__Instructions to follow__:
Scan the records below and copy every line that contains the string "submit".

Start of Block

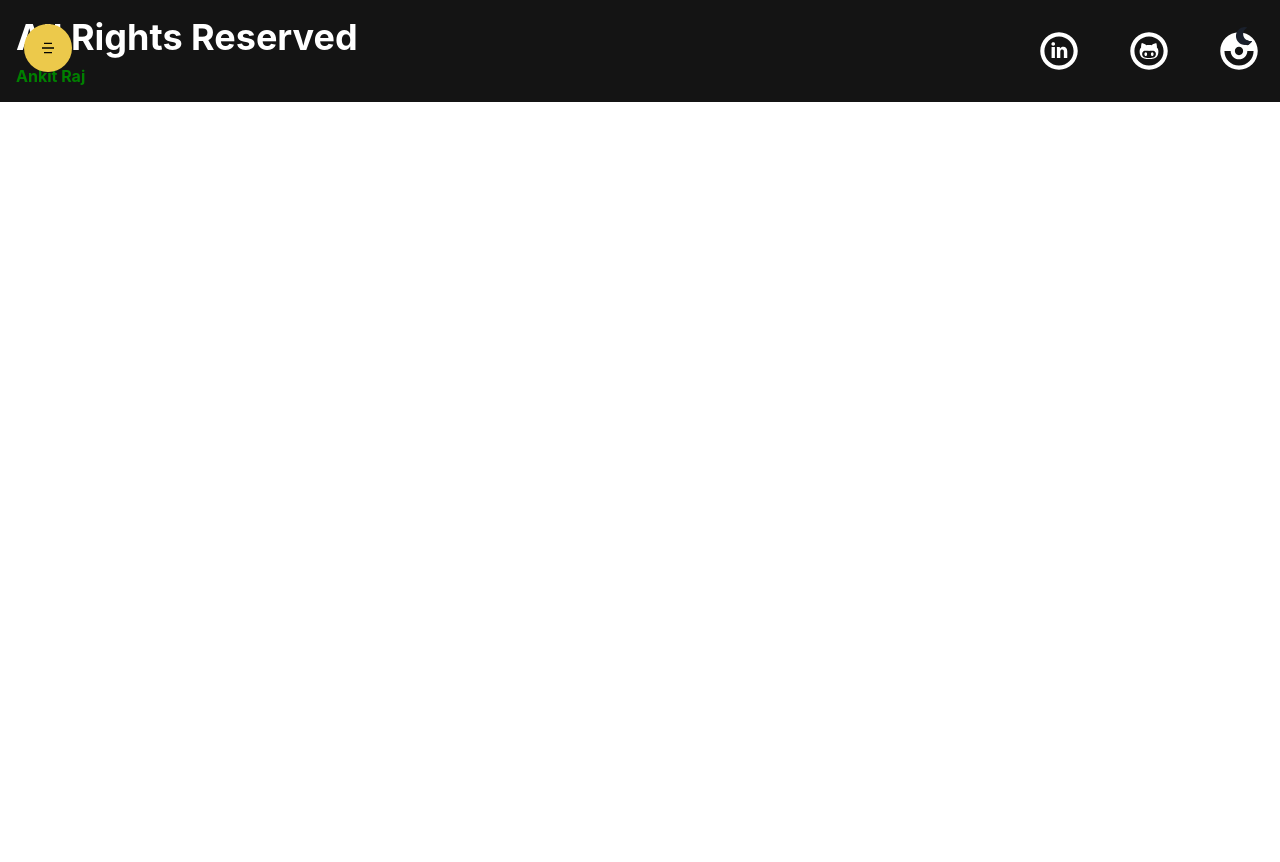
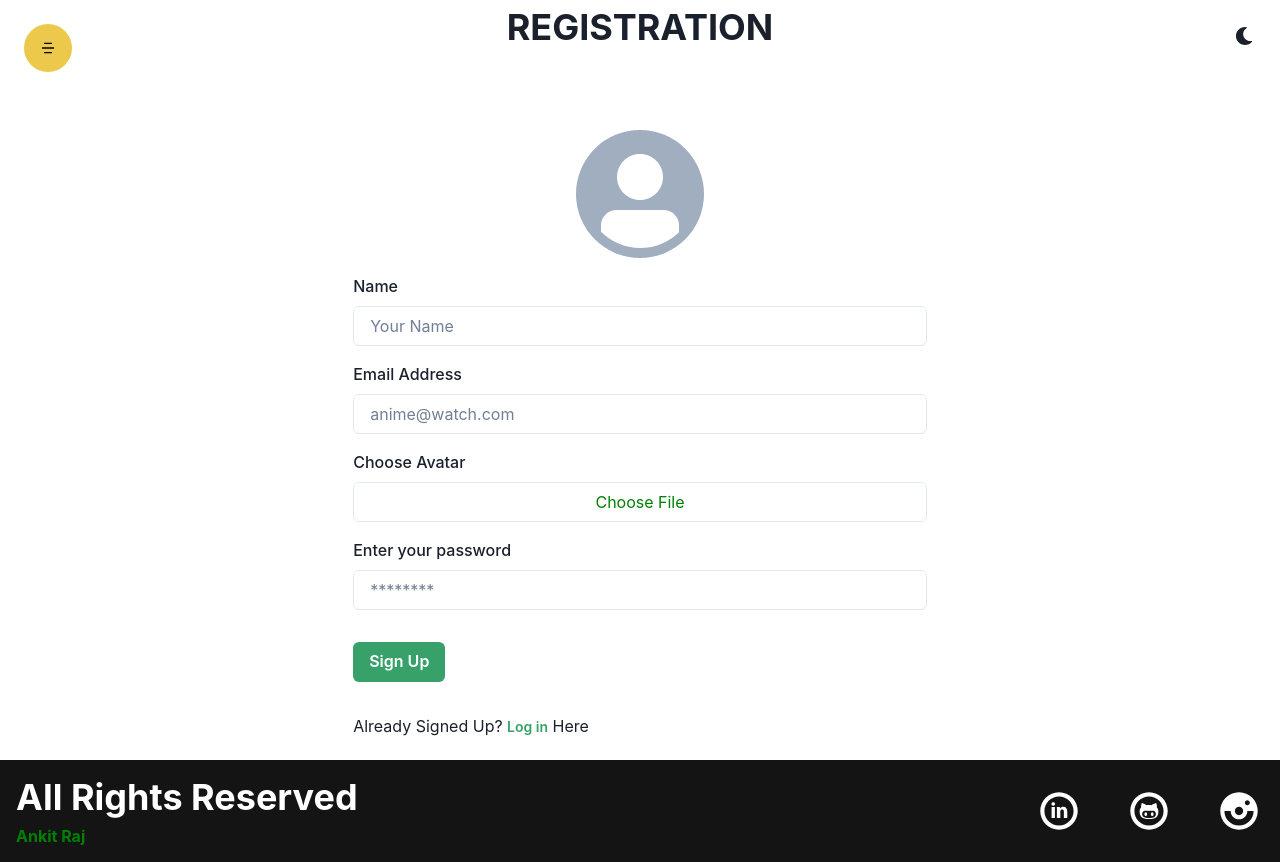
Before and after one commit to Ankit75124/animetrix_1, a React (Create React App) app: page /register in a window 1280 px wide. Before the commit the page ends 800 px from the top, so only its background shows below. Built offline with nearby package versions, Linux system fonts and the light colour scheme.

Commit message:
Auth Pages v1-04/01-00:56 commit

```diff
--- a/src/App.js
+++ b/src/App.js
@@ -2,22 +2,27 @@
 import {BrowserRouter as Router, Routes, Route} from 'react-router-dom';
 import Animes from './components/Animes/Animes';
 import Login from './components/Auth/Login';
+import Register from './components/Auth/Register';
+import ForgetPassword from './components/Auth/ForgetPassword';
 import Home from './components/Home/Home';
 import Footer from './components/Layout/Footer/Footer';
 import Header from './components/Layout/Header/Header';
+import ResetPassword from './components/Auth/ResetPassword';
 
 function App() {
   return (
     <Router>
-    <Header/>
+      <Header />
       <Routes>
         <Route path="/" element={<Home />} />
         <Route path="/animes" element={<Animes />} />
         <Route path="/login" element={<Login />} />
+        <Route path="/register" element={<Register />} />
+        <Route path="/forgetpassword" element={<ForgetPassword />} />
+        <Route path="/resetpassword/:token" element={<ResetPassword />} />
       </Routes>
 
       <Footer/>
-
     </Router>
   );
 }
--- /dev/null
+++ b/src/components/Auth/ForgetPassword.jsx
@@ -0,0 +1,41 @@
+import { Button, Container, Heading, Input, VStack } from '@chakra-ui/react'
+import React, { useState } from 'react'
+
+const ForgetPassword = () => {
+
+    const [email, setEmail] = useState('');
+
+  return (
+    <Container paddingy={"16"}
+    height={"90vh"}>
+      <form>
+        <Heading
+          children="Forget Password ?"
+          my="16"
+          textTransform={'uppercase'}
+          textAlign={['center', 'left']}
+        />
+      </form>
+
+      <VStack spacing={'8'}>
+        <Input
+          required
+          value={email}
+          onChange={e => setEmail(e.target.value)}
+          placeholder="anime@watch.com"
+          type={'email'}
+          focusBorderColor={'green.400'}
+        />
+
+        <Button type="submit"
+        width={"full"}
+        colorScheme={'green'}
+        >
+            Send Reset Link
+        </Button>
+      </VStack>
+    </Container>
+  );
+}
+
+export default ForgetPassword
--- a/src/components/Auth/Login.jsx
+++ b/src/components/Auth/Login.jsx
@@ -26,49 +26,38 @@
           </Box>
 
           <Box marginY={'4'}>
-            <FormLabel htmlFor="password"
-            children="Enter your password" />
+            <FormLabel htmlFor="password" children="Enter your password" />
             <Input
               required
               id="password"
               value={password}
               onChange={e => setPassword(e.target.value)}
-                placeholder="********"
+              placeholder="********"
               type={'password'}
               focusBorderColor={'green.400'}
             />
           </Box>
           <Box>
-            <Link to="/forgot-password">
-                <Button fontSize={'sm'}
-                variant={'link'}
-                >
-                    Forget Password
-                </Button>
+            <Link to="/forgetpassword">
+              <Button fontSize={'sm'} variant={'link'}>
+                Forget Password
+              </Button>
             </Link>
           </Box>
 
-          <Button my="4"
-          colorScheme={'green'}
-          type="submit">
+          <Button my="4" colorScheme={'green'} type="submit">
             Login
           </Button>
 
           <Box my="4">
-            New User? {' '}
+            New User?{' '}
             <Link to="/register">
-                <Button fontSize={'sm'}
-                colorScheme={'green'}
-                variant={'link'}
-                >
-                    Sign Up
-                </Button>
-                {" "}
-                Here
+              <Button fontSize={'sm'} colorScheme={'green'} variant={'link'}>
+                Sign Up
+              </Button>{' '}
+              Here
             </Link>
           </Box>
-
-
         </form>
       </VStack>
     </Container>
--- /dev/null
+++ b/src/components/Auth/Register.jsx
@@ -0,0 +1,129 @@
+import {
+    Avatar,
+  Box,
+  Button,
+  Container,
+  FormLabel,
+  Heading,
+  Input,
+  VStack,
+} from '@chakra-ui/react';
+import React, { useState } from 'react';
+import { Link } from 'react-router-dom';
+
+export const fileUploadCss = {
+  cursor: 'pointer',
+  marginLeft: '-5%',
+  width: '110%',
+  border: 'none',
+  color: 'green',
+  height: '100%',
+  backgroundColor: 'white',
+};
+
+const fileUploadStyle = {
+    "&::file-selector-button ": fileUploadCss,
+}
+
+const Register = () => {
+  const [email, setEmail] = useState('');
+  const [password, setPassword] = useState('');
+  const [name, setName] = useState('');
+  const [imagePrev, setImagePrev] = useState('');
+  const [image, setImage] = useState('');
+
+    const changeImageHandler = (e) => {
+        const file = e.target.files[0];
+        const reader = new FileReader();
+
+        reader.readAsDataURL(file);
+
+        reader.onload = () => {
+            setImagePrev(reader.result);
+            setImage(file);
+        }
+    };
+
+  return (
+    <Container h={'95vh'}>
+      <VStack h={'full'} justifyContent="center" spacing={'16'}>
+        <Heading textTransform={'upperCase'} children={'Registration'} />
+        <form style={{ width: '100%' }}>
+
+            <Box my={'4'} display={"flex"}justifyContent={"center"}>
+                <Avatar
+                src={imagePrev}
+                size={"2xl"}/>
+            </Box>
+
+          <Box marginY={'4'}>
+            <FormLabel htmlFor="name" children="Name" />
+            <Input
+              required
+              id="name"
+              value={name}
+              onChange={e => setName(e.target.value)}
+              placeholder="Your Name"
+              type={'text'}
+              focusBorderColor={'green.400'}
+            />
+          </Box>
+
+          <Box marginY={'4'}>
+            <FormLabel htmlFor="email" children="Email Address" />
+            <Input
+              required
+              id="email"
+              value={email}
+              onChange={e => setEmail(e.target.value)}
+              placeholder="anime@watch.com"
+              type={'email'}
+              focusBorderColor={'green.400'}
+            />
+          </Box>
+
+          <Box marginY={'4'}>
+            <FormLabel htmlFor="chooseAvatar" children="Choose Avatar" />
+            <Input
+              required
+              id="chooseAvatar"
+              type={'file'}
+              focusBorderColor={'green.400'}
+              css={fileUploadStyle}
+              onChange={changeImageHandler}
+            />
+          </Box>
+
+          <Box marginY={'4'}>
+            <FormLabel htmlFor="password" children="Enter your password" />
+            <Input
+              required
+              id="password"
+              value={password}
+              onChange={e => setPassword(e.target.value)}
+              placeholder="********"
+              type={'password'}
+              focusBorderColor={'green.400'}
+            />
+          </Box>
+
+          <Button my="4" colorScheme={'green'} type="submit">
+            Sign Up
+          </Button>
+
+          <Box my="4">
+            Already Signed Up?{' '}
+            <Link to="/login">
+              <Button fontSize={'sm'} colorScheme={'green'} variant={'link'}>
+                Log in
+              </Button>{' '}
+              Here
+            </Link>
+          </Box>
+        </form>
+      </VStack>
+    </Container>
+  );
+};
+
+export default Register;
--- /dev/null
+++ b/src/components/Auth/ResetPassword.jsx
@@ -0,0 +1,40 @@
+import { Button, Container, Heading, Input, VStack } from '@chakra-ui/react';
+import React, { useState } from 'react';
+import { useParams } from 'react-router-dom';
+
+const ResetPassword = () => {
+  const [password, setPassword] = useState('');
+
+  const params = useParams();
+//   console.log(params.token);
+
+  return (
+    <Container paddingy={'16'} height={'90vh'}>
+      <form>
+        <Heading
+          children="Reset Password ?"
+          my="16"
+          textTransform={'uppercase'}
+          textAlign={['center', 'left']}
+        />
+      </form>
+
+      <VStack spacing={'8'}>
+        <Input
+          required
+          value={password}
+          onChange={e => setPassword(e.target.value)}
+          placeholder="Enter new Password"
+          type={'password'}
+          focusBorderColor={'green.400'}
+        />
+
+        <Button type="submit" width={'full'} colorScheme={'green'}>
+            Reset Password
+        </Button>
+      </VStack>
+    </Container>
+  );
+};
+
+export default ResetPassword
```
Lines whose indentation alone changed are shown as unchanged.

End of Block
Start of Block

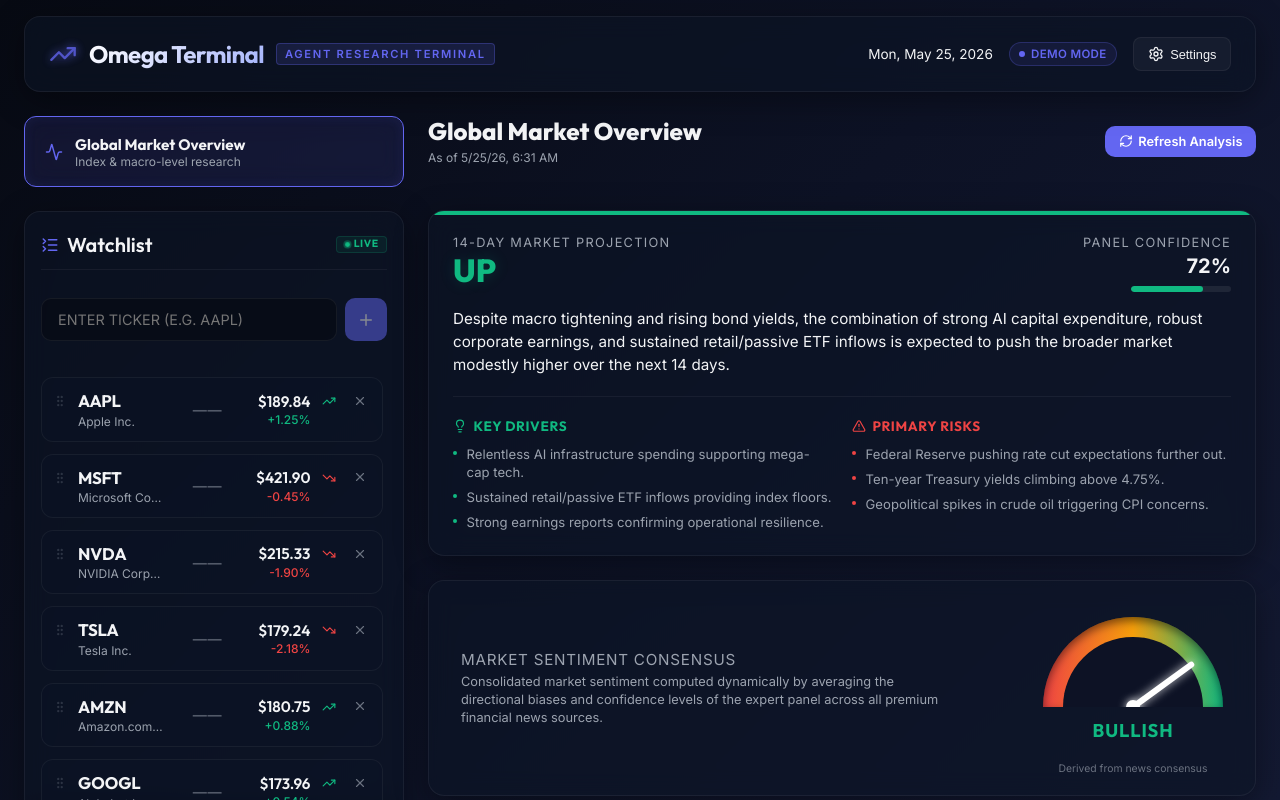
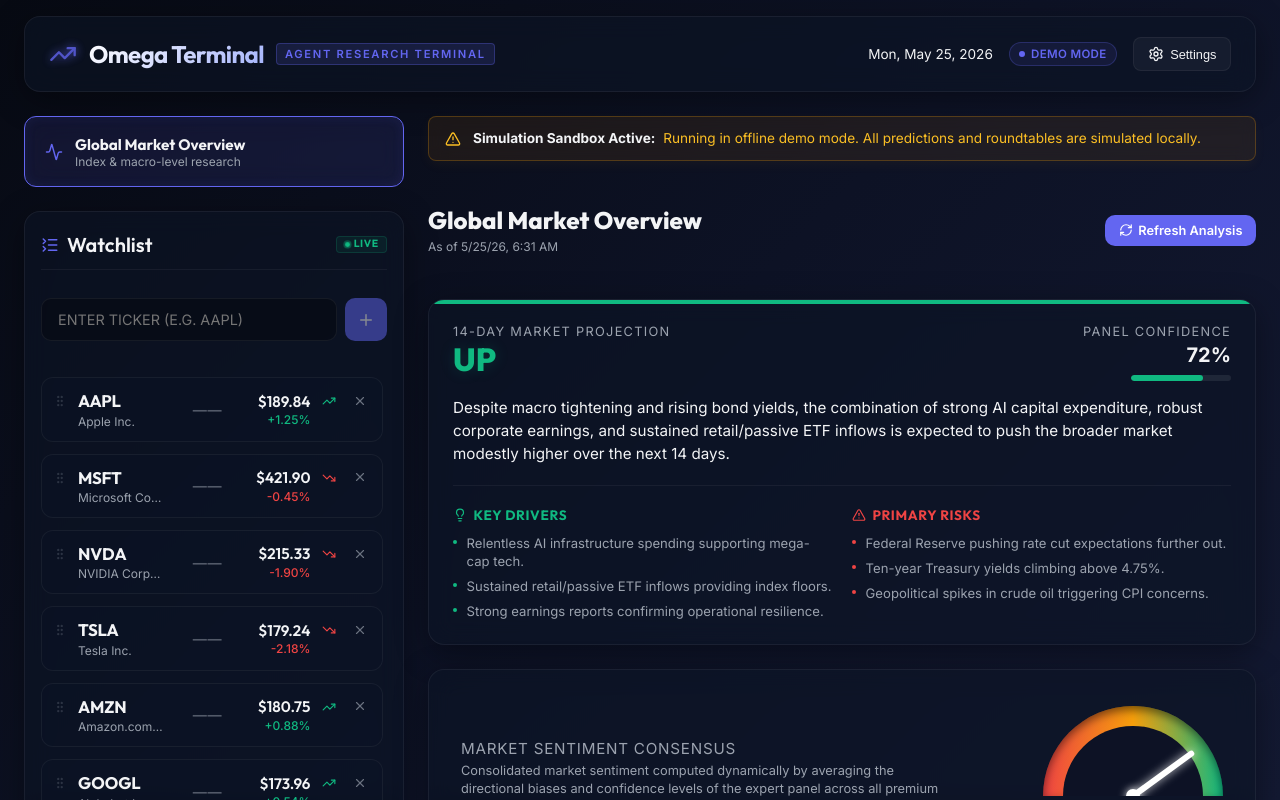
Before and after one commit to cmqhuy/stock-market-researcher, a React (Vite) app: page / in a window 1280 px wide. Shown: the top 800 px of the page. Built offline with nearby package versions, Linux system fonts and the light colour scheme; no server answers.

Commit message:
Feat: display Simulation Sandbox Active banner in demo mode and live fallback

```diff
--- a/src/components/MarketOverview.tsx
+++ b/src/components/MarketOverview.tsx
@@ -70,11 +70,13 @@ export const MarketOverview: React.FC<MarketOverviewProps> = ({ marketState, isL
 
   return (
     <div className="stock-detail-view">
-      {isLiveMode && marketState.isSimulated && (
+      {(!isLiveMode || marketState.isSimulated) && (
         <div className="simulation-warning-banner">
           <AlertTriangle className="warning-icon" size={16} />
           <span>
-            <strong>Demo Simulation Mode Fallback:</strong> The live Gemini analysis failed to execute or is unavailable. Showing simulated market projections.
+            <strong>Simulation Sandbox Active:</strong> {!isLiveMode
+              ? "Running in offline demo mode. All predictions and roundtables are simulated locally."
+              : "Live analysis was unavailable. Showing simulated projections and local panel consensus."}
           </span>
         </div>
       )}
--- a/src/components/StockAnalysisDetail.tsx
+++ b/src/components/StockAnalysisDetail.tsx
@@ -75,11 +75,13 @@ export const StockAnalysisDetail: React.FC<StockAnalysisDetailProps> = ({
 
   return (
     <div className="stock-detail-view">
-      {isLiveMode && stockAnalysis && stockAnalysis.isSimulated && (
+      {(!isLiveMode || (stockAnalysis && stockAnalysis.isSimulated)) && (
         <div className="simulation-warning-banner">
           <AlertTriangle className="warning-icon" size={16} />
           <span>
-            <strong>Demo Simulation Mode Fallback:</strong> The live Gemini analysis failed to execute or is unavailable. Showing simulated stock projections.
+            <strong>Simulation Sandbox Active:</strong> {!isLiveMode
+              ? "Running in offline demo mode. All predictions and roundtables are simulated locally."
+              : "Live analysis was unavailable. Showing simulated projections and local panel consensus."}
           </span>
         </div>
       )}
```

End of Block
Start of Block

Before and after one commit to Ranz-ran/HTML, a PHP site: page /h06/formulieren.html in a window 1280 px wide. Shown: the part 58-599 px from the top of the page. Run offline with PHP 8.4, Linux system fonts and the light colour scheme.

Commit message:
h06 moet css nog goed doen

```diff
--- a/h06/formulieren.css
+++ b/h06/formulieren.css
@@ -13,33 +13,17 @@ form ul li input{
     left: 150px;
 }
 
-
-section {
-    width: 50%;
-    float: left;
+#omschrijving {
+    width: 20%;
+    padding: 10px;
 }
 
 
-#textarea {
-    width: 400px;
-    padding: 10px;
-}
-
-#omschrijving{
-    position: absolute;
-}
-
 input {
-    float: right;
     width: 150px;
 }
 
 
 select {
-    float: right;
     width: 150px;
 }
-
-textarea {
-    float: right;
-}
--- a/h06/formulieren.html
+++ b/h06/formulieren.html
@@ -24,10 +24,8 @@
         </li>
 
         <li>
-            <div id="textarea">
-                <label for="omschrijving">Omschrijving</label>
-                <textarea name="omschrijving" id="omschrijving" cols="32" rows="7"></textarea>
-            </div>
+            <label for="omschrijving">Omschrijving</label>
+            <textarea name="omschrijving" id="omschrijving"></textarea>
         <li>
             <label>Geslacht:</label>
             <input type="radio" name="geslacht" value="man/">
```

End of Block

__Written reply__:
+        <Button type="submit"
-          type="submit">
+          <Button my="4" colorScheme={'green'} type="submit">
+          <Button my="4" colorScheme={'green'} type="submit">
+        <Button type="submit" width={'full'} colorScheme={'green'}>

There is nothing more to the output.